The government is the same. We can’t wait for enough tax revenue comes in to do things like providing health care to citizens and build roads. We have to borrow money to do those necessary things.
Bitch Better Have My Money
What if China suddenly decides they want to call in all of their loans? Well, first of all, we saw above why China owning some of our debt is beneficial to their economy. And secondly, loans don’t work that way.
If you have a 30-year mortgage, the bank isn’t going to call you up in year 11 and tell you they want the balance paid now. Loans have terms whether they are loans from one country to another or from a bank to a consumer.
Just Write it Off
This is America, and we write our own rules. Why don’t we just erase the national debt? It would be unconstitutional to do so. It’s in there, way at the bottom:
The validity of the public debt of the United States, authorized by law, including debts incurred for payment of pensions and bounties for services in suppressing insurrection or rebellion, shall not be questioned.
The purpose of this amendment was to quell fears of insolvency over the debt incurred during the Civil War. Defaulting on the debt would also crush trust in the US both by citizens and foreign governments.

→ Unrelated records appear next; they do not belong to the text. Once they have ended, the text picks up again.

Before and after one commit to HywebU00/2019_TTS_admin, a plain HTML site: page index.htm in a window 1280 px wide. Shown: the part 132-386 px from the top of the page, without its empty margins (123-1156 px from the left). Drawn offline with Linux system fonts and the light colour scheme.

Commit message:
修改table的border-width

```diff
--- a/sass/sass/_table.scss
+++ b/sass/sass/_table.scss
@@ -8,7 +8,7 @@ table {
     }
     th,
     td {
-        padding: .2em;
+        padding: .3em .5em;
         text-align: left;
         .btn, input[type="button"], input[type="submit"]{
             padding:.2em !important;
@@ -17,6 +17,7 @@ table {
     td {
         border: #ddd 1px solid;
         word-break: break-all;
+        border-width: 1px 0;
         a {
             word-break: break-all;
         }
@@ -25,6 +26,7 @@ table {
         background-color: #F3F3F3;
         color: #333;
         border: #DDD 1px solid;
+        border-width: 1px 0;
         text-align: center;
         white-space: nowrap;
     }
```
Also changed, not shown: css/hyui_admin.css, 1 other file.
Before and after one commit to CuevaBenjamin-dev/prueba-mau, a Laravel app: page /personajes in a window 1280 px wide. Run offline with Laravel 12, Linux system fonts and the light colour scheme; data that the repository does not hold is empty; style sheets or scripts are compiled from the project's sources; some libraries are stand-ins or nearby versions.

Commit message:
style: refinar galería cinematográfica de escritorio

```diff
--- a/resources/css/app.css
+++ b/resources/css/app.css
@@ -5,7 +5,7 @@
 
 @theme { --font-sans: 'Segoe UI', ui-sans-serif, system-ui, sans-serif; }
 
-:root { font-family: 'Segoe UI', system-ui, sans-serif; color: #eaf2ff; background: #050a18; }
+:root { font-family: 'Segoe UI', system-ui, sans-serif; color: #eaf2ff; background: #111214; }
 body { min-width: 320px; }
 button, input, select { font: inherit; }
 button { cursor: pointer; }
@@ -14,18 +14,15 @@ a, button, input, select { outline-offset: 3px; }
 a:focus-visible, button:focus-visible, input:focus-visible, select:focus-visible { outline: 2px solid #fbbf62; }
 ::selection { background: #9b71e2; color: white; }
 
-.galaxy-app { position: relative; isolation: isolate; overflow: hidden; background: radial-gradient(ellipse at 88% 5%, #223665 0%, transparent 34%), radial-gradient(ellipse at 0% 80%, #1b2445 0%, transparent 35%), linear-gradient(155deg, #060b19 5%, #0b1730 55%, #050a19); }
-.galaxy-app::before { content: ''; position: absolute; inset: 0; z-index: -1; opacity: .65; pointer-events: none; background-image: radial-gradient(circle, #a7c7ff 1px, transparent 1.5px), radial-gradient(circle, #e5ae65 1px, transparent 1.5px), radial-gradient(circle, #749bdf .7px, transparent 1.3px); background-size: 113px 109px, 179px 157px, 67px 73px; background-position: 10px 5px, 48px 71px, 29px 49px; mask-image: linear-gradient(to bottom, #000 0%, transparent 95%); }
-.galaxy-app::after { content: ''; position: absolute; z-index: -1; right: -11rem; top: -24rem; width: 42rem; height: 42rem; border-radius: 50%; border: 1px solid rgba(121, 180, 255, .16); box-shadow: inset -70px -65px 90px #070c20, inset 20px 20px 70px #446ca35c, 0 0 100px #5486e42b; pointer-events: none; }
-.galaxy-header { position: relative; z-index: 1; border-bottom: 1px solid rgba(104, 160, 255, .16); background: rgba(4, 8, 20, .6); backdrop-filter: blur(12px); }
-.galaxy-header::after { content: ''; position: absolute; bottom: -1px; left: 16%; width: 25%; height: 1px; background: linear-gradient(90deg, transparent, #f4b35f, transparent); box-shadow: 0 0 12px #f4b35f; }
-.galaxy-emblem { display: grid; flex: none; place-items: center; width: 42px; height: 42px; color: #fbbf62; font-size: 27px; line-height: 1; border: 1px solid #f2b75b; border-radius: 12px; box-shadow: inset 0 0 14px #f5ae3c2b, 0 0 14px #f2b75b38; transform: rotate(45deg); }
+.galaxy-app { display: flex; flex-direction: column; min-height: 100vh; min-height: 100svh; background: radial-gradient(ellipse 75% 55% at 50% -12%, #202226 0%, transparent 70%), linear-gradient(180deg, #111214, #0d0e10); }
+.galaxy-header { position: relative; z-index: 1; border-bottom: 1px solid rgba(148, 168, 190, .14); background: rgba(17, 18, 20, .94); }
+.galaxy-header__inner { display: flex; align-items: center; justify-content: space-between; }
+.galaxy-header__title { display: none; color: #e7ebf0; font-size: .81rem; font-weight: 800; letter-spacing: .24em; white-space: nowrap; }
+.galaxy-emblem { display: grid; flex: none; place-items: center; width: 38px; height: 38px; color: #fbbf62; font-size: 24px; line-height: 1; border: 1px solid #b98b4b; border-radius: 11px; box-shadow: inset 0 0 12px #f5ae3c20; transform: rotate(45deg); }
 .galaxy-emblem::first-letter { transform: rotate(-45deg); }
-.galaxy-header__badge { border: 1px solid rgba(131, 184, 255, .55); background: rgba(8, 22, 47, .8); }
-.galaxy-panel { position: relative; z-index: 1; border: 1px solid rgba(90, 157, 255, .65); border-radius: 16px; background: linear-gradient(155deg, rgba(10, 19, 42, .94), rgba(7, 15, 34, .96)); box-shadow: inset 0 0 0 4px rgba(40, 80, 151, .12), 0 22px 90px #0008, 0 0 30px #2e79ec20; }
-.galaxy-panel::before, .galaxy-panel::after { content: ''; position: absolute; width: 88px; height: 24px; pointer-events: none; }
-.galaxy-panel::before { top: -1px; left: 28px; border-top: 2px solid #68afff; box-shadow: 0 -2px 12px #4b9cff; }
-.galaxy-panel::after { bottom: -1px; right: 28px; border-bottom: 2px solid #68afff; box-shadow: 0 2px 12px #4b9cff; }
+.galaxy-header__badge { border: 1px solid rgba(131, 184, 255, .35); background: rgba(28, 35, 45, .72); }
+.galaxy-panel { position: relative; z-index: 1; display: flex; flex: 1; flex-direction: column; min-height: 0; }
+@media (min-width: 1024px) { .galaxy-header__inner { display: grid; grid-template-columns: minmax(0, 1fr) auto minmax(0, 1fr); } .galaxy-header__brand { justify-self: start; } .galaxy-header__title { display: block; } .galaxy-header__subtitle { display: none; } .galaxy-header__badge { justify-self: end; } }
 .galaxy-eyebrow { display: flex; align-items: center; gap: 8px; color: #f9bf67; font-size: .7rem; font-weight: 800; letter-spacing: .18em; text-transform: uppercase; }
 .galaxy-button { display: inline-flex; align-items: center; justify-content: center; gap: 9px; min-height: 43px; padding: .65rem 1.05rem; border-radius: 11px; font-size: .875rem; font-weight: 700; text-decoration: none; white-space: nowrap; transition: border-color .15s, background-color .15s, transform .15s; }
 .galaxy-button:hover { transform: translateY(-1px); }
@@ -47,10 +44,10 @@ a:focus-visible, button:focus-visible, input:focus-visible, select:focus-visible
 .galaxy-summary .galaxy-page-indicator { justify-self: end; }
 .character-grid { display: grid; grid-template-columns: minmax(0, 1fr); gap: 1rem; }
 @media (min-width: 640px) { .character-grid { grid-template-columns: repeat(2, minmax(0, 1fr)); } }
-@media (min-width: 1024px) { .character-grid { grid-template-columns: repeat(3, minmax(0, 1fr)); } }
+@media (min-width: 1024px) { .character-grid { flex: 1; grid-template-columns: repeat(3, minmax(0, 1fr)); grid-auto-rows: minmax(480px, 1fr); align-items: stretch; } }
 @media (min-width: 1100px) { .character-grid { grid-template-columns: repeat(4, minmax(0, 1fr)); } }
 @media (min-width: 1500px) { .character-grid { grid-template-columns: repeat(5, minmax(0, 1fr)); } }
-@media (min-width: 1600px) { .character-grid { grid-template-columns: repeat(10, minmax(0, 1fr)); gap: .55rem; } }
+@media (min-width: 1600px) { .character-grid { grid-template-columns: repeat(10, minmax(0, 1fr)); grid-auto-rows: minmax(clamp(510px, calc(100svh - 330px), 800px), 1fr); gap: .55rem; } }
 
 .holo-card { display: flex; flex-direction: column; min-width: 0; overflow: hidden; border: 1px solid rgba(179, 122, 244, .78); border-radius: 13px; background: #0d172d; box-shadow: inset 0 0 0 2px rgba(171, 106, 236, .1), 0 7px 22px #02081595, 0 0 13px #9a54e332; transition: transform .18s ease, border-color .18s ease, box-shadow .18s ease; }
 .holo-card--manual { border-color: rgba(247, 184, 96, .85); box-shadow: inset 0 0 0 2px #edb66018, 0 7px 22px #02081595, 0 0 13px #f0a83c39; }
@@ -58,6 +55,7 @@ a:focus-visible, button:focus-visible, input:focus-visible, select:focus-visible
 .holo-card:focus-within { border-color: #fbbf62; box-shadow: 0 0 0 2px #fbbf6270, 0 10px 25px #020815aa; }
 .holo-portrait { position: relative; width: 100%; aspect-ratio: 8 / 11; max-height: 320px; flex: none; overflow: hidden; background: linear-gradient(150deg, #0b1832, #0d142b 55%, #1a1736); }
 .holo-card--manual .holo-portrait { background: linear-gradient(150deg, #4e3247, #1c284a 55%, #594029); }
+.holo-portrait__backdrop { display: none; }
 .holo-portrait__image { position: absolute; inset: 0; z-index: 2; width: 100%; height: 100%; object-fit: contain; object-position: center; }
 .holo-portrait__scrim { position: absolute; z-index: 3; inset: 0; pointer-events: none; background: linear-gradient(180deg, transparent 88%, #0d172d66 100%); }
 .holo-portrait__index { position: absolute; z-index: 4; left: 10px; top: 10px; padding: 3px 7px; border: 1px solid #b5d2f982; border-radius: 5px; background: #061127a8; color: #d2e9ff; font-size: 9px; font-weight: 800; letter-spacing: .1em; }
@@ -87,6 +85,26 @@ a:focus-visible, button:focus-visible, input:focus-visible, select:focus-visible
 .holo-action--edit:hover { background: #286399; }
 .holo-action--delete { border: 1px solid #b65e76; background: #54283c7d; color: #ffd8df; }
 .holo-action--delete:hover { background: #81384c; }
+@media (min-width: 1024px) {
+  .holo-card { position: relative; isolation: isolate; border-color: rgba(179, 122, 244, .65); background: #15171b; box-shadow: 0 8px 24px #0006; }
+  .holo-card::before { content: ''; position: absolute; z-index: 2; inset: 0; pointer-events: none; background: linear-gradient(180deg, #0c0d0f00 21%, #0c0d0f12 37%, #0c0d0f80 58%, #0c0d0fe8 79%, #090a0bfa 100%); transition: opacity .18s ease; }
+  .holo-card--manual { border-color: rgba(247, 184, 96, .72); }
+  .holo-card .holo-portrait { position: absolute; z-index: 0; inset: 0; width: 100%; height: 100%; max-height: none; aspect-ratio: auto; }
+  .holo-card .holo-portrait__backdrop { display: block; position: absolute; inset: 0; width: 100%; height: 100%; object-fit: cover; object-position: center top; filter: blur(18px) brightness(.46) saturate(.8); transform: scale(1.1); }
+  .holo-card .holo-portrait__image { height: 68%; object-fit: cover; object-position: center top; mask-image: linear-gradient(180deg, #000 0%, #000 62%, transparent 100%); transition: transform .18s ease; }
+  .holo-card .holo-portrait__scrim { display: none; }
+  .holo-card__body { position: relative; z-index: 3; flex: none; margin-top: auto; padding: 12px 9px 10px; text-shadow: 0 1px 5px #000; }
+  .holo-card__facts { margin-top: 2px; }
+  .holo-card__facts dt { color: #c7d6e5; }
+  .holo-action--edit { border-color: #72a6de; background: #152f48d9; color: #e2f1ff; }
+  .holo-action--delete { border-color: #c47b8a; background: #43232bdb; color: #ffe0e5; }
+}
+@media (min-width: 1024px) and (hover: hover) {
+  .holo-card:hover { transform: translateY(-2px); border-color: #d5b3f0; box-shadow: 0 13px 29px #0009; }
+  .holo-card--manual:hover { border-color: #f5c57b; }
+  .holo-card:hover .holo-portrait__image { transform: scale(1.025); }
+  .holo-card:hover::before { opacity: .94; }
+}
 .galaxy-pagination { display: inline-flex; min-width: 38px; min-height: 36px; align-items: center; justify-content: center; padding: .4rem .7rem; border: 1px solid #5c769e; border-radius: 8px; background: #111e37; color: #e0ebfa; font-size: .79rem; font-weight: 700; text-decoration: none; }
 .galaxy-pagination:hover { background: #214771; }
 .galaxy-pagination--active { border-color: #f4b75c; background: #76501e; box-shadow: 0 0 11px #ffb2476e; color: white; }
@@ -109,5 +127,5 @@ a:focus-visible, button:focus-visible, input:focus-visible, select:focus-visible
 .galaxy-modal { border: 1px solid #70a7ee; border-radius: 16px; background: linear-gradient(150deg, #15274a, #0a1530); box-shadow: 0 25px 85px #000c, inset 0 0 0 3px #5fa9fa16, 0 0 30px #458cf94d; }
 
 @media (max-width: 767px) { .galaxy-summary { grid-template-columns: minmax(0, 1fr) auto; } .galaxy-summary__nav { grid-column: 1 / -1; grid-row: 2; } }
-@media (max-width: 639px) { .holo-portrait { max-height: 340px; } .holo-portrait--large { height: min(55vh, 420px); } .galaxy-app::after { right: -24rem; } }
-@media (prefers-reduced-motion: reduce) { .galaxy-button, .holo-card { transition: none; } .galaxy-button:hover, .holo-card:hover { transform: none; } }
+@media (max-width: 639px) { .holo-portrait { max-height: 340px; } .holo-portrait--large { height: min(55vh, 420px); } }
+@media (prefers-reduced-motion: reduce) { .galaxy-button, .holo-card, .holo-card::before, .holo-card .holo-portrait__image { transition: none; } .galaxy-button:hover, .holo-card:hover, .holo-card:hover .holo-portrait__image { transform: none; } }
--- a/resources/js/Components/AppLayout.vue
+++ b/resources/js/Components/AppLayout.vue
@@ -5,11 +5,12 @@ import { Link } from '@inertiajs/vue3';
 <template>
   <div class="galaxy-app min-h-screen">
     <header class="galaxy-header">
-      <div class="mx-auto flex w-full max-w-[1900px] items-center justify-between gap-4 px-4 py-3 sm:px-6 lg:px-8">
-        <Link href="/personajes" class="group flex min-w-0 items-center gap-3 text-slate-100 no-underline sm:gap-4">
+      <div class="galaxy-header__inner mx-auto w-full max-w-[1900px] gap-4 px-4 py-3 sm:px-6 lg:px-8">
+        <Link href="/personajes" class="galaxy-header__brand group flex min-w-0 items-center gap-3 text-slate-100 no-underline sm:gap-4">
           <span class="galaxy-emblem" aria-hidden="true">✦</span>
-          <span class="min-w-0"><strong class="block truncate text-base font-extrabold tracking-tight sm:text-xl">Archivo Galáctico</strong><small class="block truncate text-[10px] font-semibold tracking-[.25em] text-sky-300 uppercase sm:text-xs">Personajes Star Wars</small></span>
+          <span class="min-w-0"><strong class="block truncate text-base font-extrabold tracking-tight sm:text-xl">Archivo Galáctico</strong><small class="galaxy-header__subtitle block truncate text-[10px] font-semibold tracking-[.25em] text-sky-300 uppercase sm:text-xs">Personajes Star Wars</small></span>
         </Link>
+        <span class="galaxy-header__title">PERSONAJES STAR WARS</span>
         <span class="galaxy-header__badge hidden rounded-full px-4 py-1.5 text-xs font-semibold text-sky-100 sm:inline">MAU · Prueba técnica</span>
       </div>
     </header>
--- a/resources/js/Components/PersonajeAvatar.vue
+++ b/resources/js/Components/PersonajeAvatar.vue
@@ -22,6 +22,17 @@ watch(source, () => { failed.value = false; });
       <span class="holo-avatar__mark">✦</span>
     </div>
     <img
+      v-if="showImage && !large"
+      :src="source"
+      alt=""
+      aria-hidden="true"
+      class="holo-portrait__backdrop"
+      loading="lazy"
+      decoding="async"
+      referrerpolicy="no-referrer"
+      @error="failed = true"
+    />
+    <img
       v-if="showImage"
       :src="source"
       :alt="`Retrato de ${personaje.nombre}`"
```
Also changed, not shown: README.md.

It’s Not the Taxes Dummy
If we consider all taxes collected as a fraction of the GDP as a pie, from 1950 to the present, the taxes collected are about 17% of the pie. Whatever happened to tax rates, the top marginal rate, the capital gains rate, the estate tax rate, in that same period, whether they were raised or lowered, the government collected the same 17% of the pie.
When those tax rates were raised, the following year, the government actually collected less revenue. The pie slice remained about 17%, but less revenue was collected than the prior year. The only taxes that have historically generated more tax revenue when they were raised were taxes on Social Security and Medicare. In other words, taxes on the poor and middle class.
Warren Buffett isn’t Losing Sleep
Warren Buffett, who knows more about money than all of us combined times infinity is not worried about the national debt. While it’s true that $1 from 1930 is worth about $0.06 today, meaning it lost 94% of its value in the same period, in real terms, the GDP per capita has gone up 6 for 1.
Our debt is actually really cheap. In 2008 rates were 3.7% and fell to 1.8% in 2012. Because of that, the interest on the debt only made up 5.3% of the 2009 budget even though debt rose to $7.5 trillion. From 2010 to 2016, it remained below $250 billion even though the debt almost doubled.
Does This Affect You?
Is this one of those things that sound really scary and horrible but you can’t do anything about? Yes, pretty much. As the debt grows, the chance that the US would default on it increases which makes investors less likely to buy treasury issued securities. So the Treasury Department has to increase the yield on newly issued securities to entice new investors. Doing so reduces the amount of money the government has to spend on public programs because it’s paying out tax revenue as interest on the debt.
As the yield increase, it cost more to borrow money to buy a home because mortgage rates are linked to the short-term interest rates set by the Fed. This drives down home prices because prospective buyers can’t qualify for as big a mortgage. Because a home is the most significant investment most people have, their net worth is lowered.
This is the main way the national debt affects us. There are all kinds of doomsday scenarios surrounding what would happen if the US were to default, but the likelihood of that is pretty low. It could happen but it almost certainly won’t. So like Warren Buffett, you can sleep tight and now let the national debt keep you up at night.
Harviestown Ola Dubh: Ale aged in whiskey casks
Tool Box: All the best stuff to manage your money.